*Input for this task*:
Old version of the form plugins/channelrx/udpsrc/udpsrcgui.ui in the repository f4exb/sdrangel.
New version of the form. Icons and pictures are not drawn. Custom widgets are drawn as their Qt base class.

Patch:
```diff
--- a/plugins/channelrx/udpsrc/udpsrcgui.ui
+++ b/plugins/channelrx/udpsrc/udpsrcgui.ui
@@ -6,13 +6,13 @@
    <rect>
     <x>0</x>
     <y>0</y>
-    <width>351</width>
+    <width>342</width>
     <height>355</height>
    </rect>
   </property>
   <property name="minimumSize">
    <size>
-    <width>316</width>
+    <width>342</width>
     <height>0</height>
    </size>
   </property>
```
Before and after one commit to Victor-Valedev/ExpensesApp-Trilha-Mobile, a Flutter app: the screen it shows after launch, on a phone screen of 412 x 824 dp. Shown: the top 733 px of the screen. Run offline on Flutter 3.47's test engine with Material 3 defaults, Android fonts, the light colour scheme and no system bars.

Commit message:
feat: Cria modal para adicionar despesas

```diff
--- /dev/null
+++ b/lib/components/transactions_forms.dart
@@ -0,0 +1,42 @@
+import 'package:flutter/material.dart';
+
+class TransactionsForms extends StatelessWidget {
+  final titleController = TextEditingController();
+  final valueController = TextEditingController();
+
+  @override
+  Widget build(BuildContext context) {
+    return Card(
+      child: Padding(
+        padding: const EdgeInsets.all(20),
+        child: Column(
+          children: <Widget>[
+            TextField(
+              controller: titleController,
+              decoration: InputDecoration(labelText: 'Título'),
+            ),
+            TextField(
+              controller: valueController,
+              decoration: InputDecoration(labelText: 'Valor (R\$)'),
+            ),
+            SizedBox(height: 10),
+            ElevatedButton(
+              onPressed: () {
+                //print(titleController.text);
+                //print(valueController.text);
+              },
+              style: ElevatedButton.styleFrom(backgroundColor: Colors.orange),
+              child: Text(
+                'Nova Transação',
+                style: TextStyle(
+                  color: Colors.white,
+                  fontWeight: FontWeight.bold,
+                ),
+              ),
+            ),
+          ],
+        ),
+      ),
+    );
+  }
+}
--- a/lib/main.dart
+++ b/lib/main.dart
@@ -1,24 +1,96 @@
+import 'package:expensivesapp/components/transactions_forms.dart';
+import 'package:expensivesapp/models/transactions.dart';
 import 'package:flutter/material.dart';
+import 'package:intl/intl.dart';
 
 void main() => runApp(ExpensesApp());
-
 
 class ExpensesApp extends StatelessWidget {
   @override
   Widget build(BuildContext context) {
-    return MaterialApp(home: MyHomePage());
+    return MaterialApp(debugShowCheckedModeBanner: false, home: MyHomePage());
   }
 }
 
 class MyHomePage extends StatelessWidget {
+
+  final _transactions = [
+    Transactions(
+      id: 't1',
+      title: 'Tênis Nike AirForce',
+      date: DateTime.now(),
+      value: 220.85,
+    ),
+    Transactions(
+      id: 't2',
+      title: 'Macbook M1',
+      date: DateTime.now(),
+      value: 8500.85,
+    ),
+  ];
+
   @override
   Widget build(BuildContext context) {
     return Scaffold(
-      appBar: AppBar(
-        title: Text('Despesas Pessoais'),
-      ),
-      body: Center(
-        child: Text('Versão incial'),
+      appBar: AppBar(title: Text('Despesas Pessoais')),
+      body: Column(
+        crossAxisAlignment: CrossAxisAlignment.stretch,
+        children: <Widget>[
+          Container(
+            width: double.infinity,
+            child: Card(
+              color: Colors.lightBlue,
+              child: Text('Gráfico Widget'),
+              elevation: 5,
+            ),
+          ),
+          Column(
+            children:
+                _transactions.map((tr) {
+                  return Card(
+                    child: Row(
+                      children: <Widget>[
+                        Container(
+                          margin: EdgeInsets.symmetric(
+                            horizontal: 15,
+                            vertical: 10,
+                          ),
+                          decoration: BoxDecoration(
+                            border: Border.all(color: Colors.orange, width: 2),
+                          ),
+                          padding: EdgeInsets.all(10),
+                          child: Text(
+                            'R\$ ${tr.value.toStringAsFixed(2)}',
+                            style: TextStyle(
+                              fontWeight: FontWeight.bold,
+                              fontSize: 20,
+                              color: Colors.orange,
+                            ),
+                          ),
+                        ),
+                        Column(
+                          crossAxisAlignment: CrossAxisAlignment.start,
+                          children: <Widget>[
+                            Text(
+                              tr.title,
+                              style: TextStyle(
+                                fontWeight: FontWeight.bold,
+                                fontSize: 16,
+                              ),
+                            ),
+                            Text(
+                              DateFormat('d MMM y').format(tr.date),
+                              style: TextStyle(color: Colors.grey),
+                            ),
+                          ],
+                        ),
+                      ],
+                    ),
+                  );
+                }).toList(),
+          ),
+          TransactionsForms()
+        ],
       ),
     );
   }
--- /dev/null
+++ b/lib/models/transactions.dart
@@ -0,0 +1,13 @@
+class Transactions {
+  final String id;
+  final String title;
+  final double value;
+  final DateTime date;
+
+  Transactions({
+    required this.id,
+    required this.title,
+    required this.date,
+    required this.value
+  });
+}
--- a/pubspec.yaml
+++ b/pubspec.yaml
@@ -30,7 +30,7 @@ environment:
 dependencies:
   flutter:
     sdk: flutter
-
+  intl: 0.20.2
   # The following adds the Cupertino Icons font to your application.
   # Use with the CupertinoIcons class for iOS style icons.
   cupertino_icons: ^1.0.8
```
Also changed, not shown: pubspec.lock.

*Task*:
Determine the number of lines in the entries that contain the word "TextEditingController". Give that number and nothing more.

*Task answer*:
2